The Prime Minister was making his last speech in Parliament before the 2024 general election, and launched no-holds-barred attack on his rivals, specifically the Congress.

New Delhi:

A combative Prime Minister Narendra Modi ripped into the opposition Monday - taking special aim at the Congress - ahead of a general election due in less than three months, declaring the party "would have taken 100 more years" to achieve what his BJP had done in the past 10 years.

"Our goals are big and the world is seeing that. The pace at which work is progressing in India... Congress can't even imagine it. We built four crore houses for poor people... 80 lakh pukka houses. It would've taken 100 years for Congress to get this work done..." the Prime Minister said.

Responding to the Motion of Thanks on President Droupadi Murmu's speech last week, Prime Minister Modi fired a series of sharp jibes and jabs - met with cheers and thumping of desks by his MPs - at the Congress, which he held "responsible for the state of the opposition today".

"They (the Congress) failed and didn't allow other parties to perform... They have ruined Parliament, the opposition, and the country. I believe the country needs a strong opposition," he said, as he taunted his rivals for having "lost the will to fight..." "They will sit there for more time to come."
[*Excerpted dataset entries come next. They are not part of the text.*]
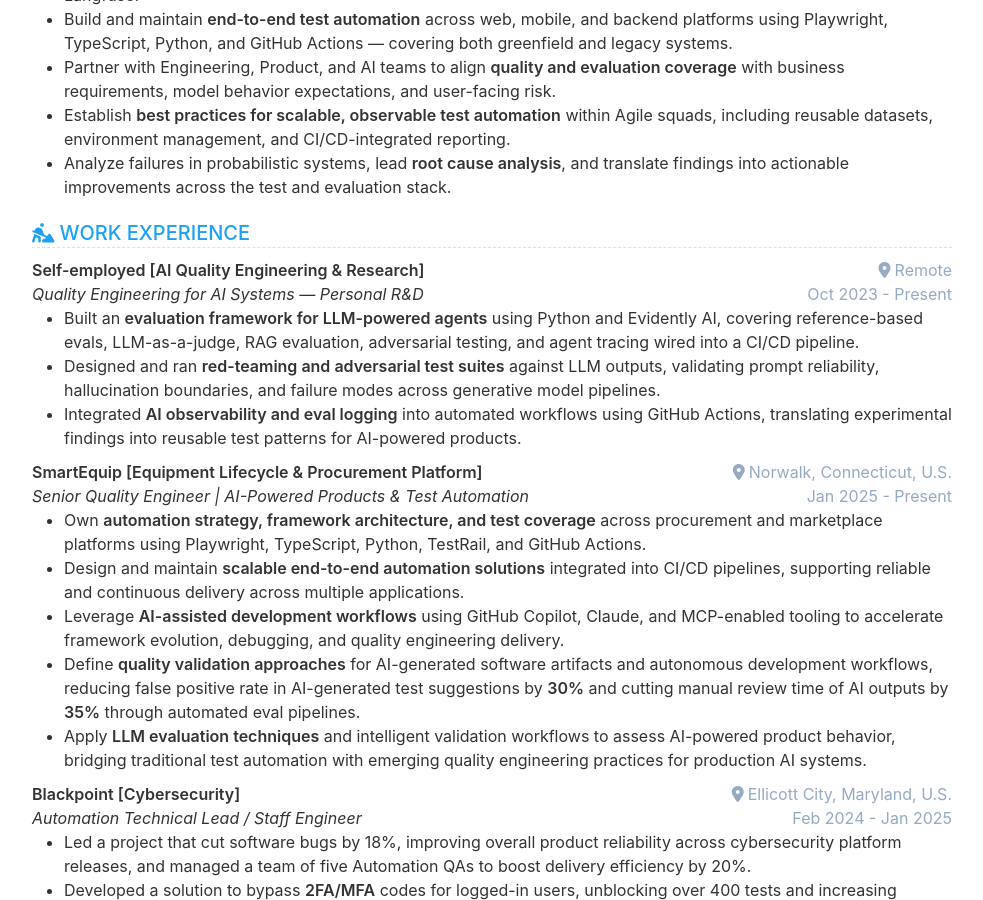
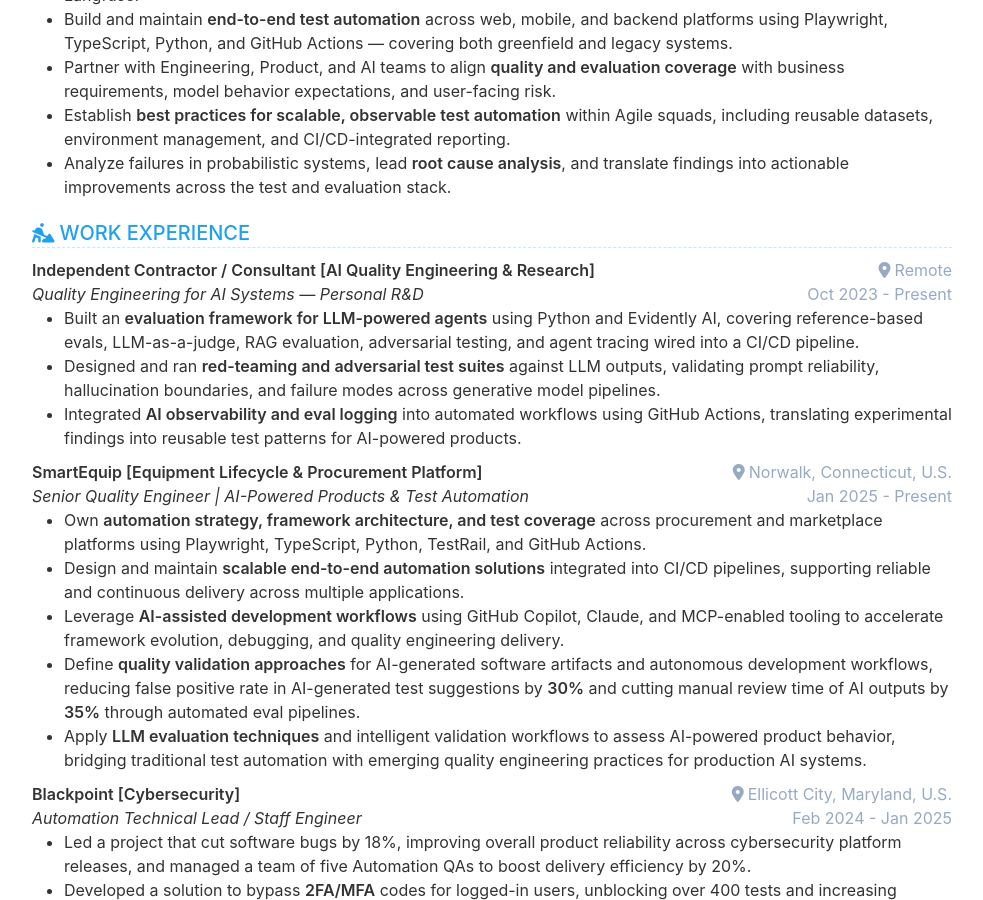
Before and after one commit to cvera08/full-resume, a Jekyll site: the page built from index.html, in a window 1280 px wide and 900 px high, scrolled down 2145 px. Shown: the whole window, without its empty margins (148-1131 px from the left). Built offline with Jekyll 4.4.1, drawn with Linux system fonts in a browser that asks for light colours.

Commit message:
chore(cv): rename Self-employed to Independent Contractor / Consultant

```diff
--- a/_data/data.yml
+++ b/_data/data.yml
@@ -121,7 +121,7 @@ experience:
   description: |
 
   items:
-    - company: Self-employed [AI Quality Engineering & Research]
+    - company: Independent Contractor / Consultant [AI Quality Engineering & Research]
       date: Oct 2023 - Present
       role: Quality Engineering for AI Systems — Personal R&D
       location: Remote
```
Mr Modi also took a dig at senior Congress leader Rahul Gandhi - who remains the de facto prime ministerial face of his party despite two consecutive Lok Sabha election defeats - and his "mohabbat ki dukaan" slogan. "They are trying to launch one product again and again..." he chuckled.

The Prime Minister also attacked former Prime Minister Jawaharlal Nehru, declaring the Congress had "never trusted India's potential". "Nehru said, 'In India there is no habit of working hard (like) Europeans, Americans.' This shows Nehru belittled Indians..." Mr Modi declared.
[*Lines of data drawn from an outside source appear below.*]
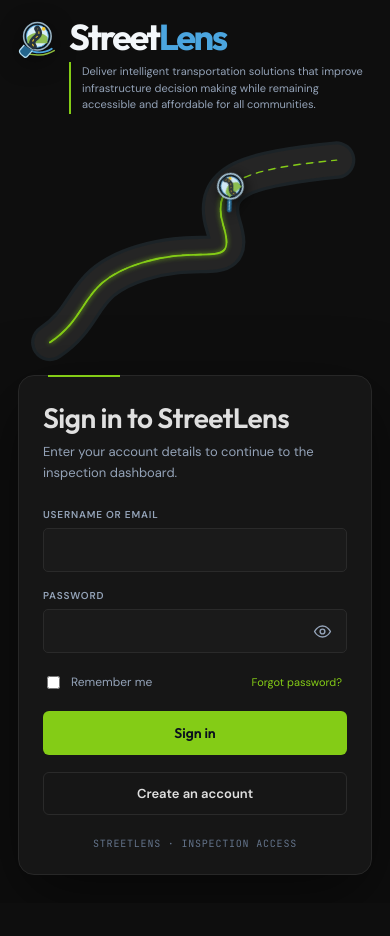
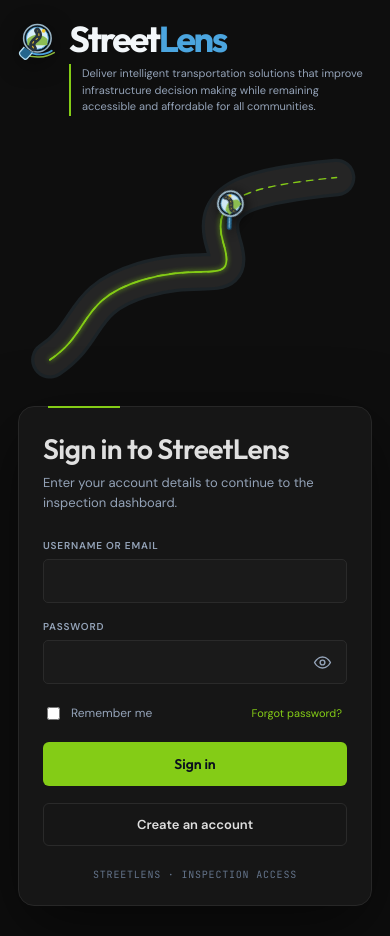
Before and after one commit to CritGod-XD/street1, a Flask app: page /login in a window 390 px wide. Before the commit the page ends 875 px from the top, so only its background shows below. Run offline with Flask 3, Linux system fonts and the light colour scheme.

Commit message:
Restore preview background and match StreetLens login layout

```diff
--- a/templates/login.html
+++ b/templates/login.html
@@ -9,17 +9,20 @@
 <link rel="stylesheet" href="{{ url_for('static', filename='css/style.css') }}">
 <style>
 html,body{margin:0;min-height:100%;background:#0e0e0e;color:#e0e0e0;font-family:'Outfit',sans-serif}
-.sl-login-page{min-height:100vh;min-height:100svh;display:flex;flex-direction:column;overflow:hidden;background:#0e0e0e;position:relative;isolation:isolate}\n.sl-login-page:before,.sl-login-page:after{content:\"\";position:absolute;border:1px solid #ffffff0a;border-radius:50%;z-index:-1;pointer-events:none}\n.sl-login-page:before{width:600px;height:600px;left:-390px;bottom:-390px;box-shadow:0 0 0 55px #ffffff05,0 0 0 110px #ffffff03}\n.sl-login-page:after{width:480px;height:480px;right:-340px;top:-330px;box-shadow:0 0 0 45px #a8d9f006}
-.sl-login-header{padding:clamp(22px,3.2vw,46px) clamp(20px,4.5vw,68px) 0}
+.sl-login-page{height:100vh;height:100svh;min-height:560px;display:flex;flex-direction:column;overflow:hidden;background:#0e0e0e;position:relative;isolation:isolate;padding:clamp(24px,3.2vw,48px) clamp(24px,3.2vw,50px) clamp(22px,3vw,42px)}
+.sl-login-page:before,.sl-login-page:after{content:\"\";position:absolute;border:1px solid #ffffff0a;border-radius:50%;z-index:-1;pointer-events:none}
+.sl-login-page:before{width:600px;height:600px;left:-390px;bottom:-390px;box-shadow:0 0 0 55px #ffffff05,0 0 0 110px #ffffff03}
+.sl-login-page:after{width:480px;height:480px;right:-340px;top:-330px;box-shadow:0 0 0 45px #a8d9f006}
+.sl-login-header{padding:0;position:relative;z-index:1}
 .sl-brand{display:flex;align-items:center;gap:16px;width:max-content;max-width:100%;text-decoration:none}
 .sl-brand-icon{width:56px;height:56px;flex:none;filter:drop-shadow(0 5px 12px #0007)}
 .sl-brand-copy{display:flex;flex-direction:column;gap:13px;min-width:0}
 .sl-brand-name{font:700 clamp(36px,4vw,52px)/.95 Outfit,sans-serif;letter-spacing:-.065em;color:#f3f7fa}
 .sl-brand-name span{color:#4ba5df}
 .sl-mission{max-width:700px;padding:1px 0 1px 18px;border-left:2px solid #84cc16;color:#94a3b8;font:400 13px/1.65 'DM Sans',sans-serif}
-.sl-login-main{flex:1;display:grid;place-items:center;padding:20px 24px 38px}
+.sl-login-main{flex:1;min-height:0;display:grid;place-items:center;padding:22px 0 0;position:relative;z-index:1}
 .sl-login-grid{width:min(1080px,100%);display:grid;grid-template-columns:minmax(0,1.2fr) minmax(330px,.78fr);gap:clamp(24px,5vw,78px);align-items:center}
-.sl-road-panel{height:min(65vh,570px);min-height:340px;position:relative;display:grid;place-items:center;overflow:visible}
+.sl-road-panel{height:min(68vh,610px);min-height:360px;position:relative;display:grid;place-items:center;overflow:visible}
 .sl-road-svg{width:100%;height:100%;overflow:visible}
 .sl-road-edge{fill:none;stroke:#405968;stroke-width:106;stroke-linecap:round;stroke-linejoin:round;opacity:.28}
 .sl-road-base{fill:none;stroke:#252525;stroke-width:88;stroke-linecap:round;stroke-linejoin:round}
@@ -57,20 +60,20 @@ html,body{margin:0;min-height:100%;background:#0e0e0e;color:#e0e0e0;font-family:
 .sl-register{display:block;text-align:center;text-decoration:none;padding:12px;border:1px solid #2a2a2a;border-radius:6px;color:#e0e0e0;font:600 13px 'DM Sans',sans-serif}
 .sl-register:hover{background:#1c1c1c;border-color:#3a3a3a}
 .sl-login-foot{display:block;text-align:center;margin-top:22px;color:#64748b;font:10px 'JetBrains Mono',monospace;letter-spacing:.08em}
-@media(max-width:800px){
- .sl-login-header{padding:22px 24px 0}.sl-brand-icon{width:46px;height:46px}.sl-brand-copy{gap:9px}
+@media(max-width:850px){
+ .sl-login-page{padding:22px 24px}.sl-brand-icon{width:46px;height:46px}.sl-brand-copy{gap:14px}
  .sl-brand-name{font-size:42px}.sl-mission{max-width:580px;font-size:12px}
  .sl-login-grid{grid-template-columns:minmax(0,1fr) minmax(300px,.95fr);gap:15px}
- .sl-road-panel{height:52vh;min-height:290px}.sl-login-card{padding:25px}
+ .sl-road-panel{height:55vh;min-height:300px}.sl-login-card{padding:25px}
 }
 @media(max-width:650px){
- .sl-login-page{overflow:visible}.sl-login-header{padding:20px 18px 0}
+ .sl-login-page{height:auto;min-height:100svh;overflow:visible;padding:22px 18px 30px}
  .sl-brand{gap:11px;align-items:flex-start}.sl-brand-icon{width:40px;height:40px}
  .sl-brand-name{font-size:36px}.sl-brand-copy{gap:8px}
  .sl-mission{max-width:calc(100vw - 78px);font-size:11px;line-height:1.5;padding-left:11px}
- .sl-login-main{padding:8px 18px 28px}
+ .sl-login-main{padding:10px 0 0}
  .sl-login-grid{display:flex;flex-direction:column;gap:0}
- .sl-road-panel{order:0;width:100%;height:30vh;min-height:180px;max-height:260px}
+ .sl-road-panel{order:0;width:100%;height:34vh;min-height:190px;max-height:280px}
  .sl-login-card{order:1;max-width:460px;justify-self:auto;padding:24px;width:100%}
 }
 @media(prefers-reduced-motion:reduce){.sl-submit{transition:none}}
```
Mr Modi's attacks on the Congress are significant given the party is, nominally, the head of the INDIA bloc formed in July last year, which is supposed to unite the opposition in a bid to defeat the BJP.
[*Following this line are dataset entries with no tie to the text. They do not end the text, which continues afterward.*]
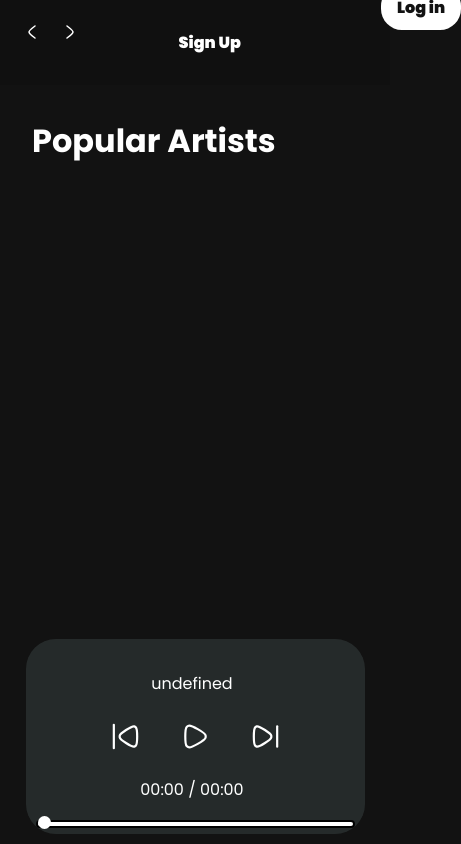
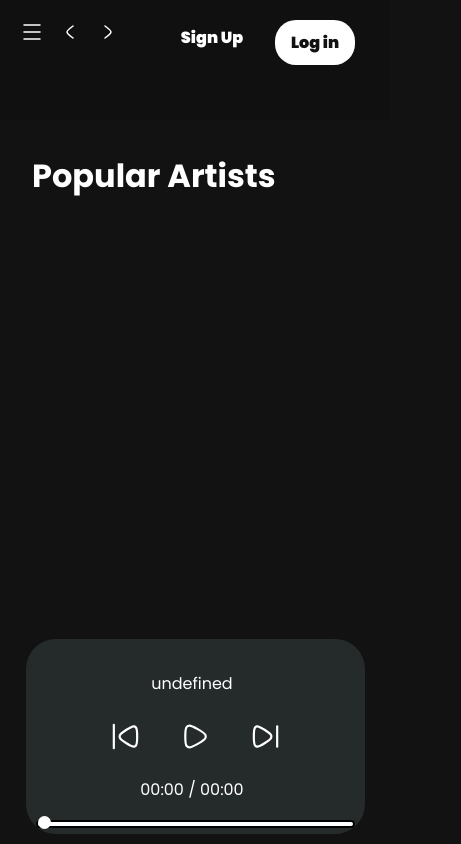
Before and after one commit to rxshabN/Spotify-Clone, a plain HTML site: page index.html in a window 390 px wide. Shown: the whole page, 461 px wide, since content can reach past the window. Drawn offline with Linux system fonts and the light colour scheme; no server answers.

Commit message:
Another fix

```diff
--- a/style.css
+++ b/style.css
@@ -341,7 +341,7 @@ body {
   }
 
   .hamburger {
-    display: hidden;
+    display: block;
     cursor: pointer;
   }
 
```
The INDIA bloc, however, has struggled to overcome seat-sharing problems, with key members - like the Trinamool, the AAP, and the Samajwadi Party, challenging the Congress citing the national party's abysmal record in recent elections. In fact, Bihar Chief Minister Nitish Kumar - seen as a founding member of INDIA - last month walked out of the grouping and re-aligned with the BJP

Exuding confidence, the Prime Minister began his speech with taunts aimed at an opposition that has, by and large, failed to beat his BJP in elections over the past decade. "... can say it is clear they will sit there (gesturing to the opposition benches) for more time to come," he chuckled.

"I can see many in the opposition have lost hope... strength to even fight elections. I've heard many want to go to Rajya Sabha instead of Lok Sabha. The President's address is, in a way, based on facts and truth... and is a big proof of reality that is presented in front of people," the Prime Minister said.

"Look at the Congress' situation. (Congress chief Mallikarjun) Kharge had to move the House and (former leader) Ghulam Nabi Azad had to leave the party," he continued

The PM also exploded in anger when an opposition MP complained the President's speech did not mention minorities. "According to you women and farmers are not minorities? Till when will you keep dividing society?"